Problem statement - Which lines of the listing below contain the word "index"? Copy each of them.
===== Material for this task =====
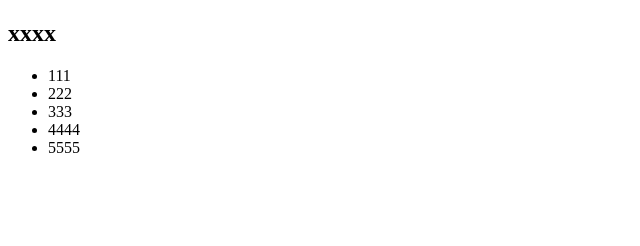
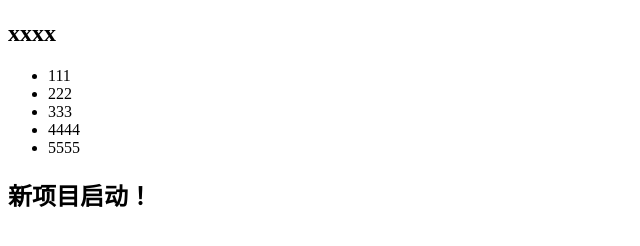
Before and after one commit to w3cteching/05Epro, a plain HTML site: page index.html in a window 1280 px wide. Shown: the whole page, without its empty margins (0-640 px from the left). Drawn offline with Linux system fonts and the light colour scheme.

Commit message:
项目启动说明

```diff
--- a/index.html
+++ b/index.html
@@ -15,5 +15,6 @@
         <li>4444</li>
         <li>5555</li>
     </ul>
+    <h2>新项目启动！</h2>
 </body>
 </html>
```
=====
===== Material for this task =====
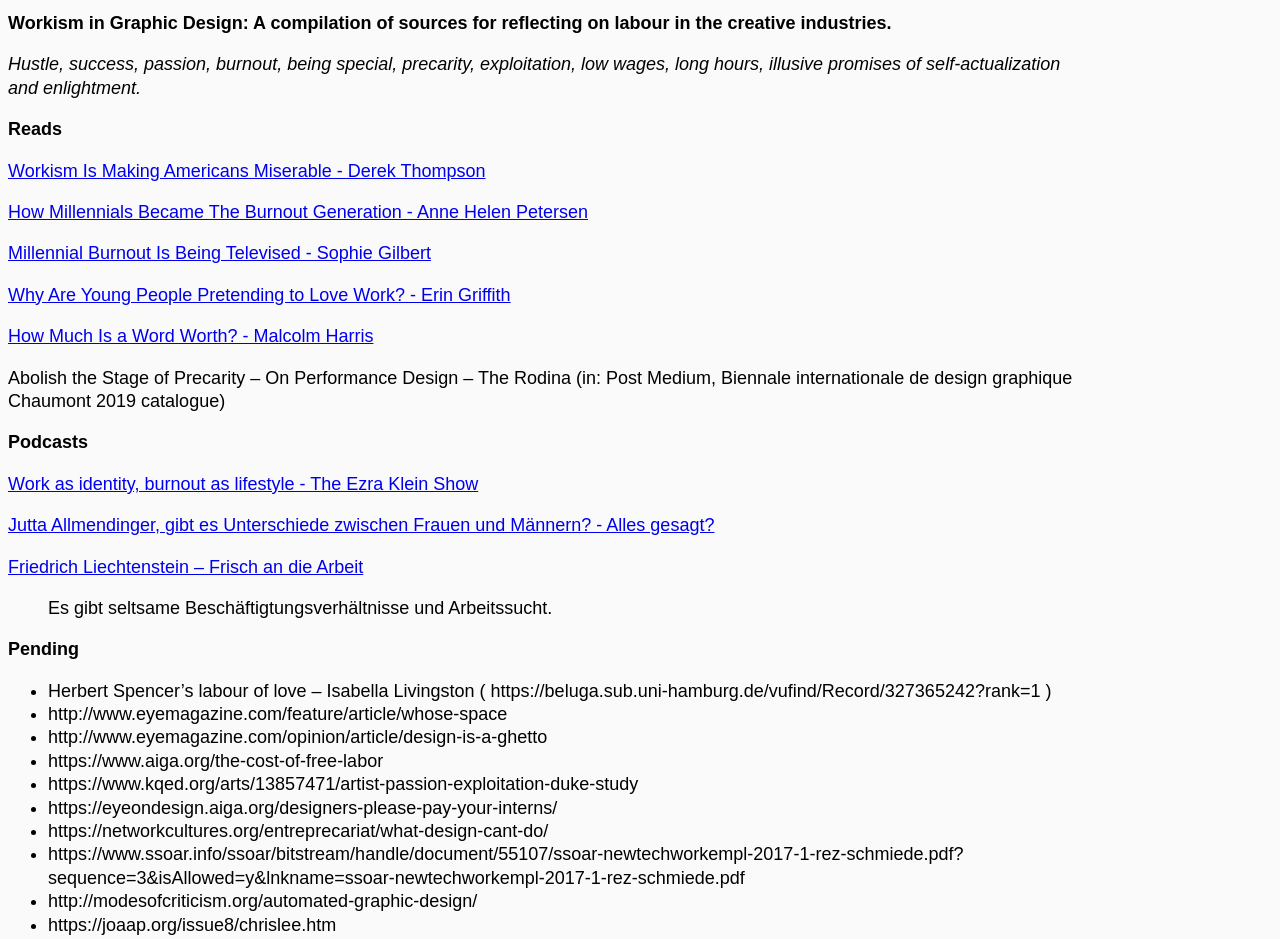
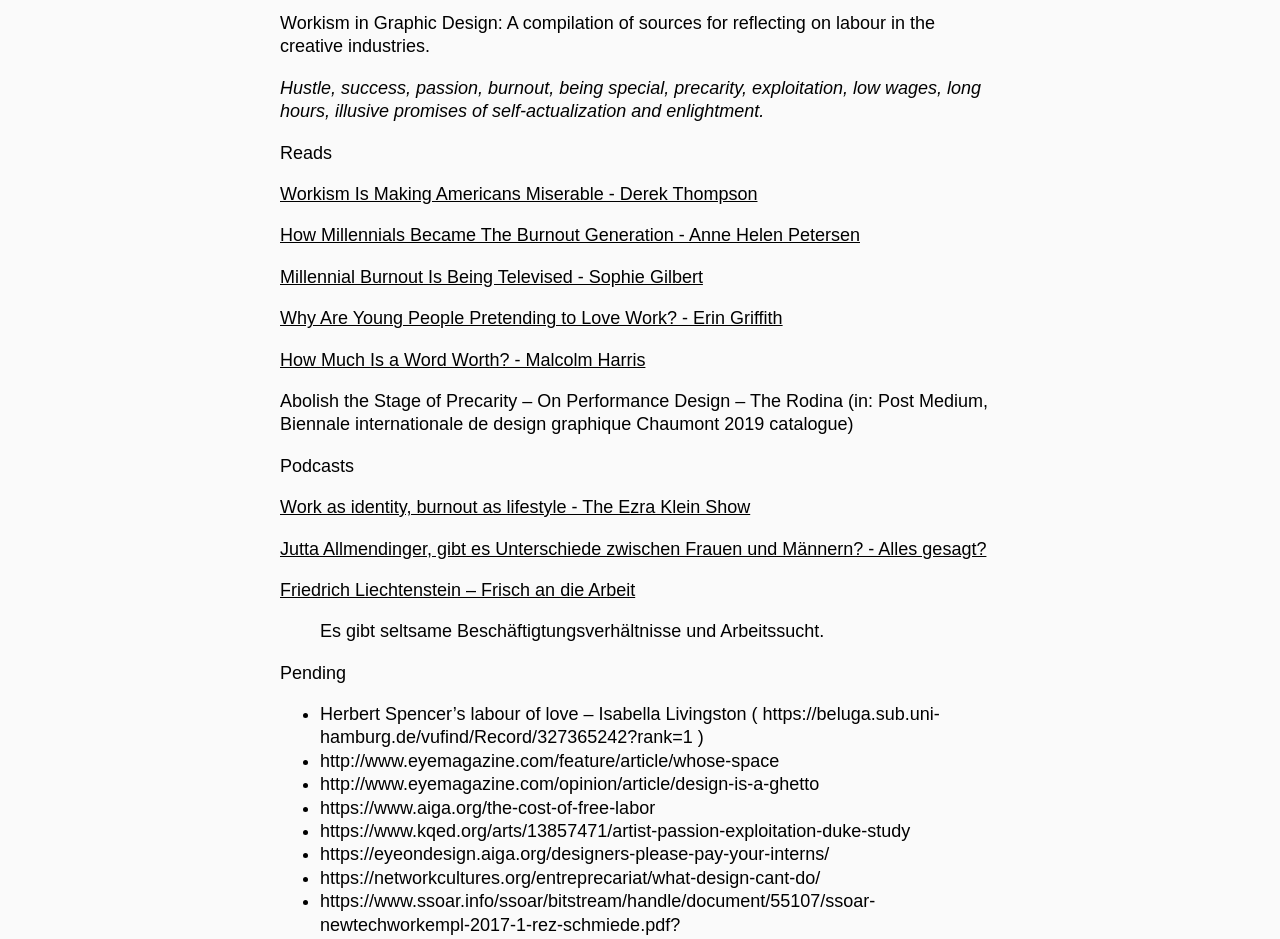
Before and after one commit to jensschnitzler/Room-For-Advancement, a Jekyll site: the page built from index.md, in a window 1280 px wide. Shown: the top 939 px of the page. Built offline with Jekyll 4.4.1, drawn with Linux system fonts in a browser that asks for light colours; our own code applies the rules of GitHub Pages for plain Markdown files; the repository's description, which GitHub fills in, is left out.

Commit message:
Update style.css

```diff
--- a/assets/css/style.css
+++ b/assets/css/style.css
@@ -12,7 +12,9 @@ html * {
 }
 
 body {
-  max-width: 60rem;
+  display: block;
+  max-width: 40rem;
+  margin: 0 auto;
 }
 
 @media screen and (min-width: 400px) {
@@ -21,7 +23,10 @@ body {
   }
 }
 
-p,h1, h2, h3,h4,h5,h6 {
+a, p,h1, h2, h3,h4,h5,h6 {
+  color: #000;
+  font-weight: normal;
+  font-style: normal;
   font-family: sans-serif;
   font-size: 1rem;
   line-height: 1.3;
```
=====
Answer box -
Before and after one commit to w3cteching/05Epro, a plain HTML site: page index.html in a window 1280 px wide. Shown: the whole page, without its empty margins (0-640 px from the left). Drawn offline with Linux system fonts and the light colour scheme.
--- a/index.html
+++ b/index.html
Before and after one commit to jensschnitzler/Room-For-Advancement, a Jekyll site: the page built from index.md, in a window 1280 px wide. Shown: the top 939 px of the page. Built offline with Jekyll 4.4.1, drawn with Linux system fonts in a browser that asks for light colours; our own code applies the rules of GitHub Pages for plain Markdown files; the repository's description, which GitHub fills in, is left out.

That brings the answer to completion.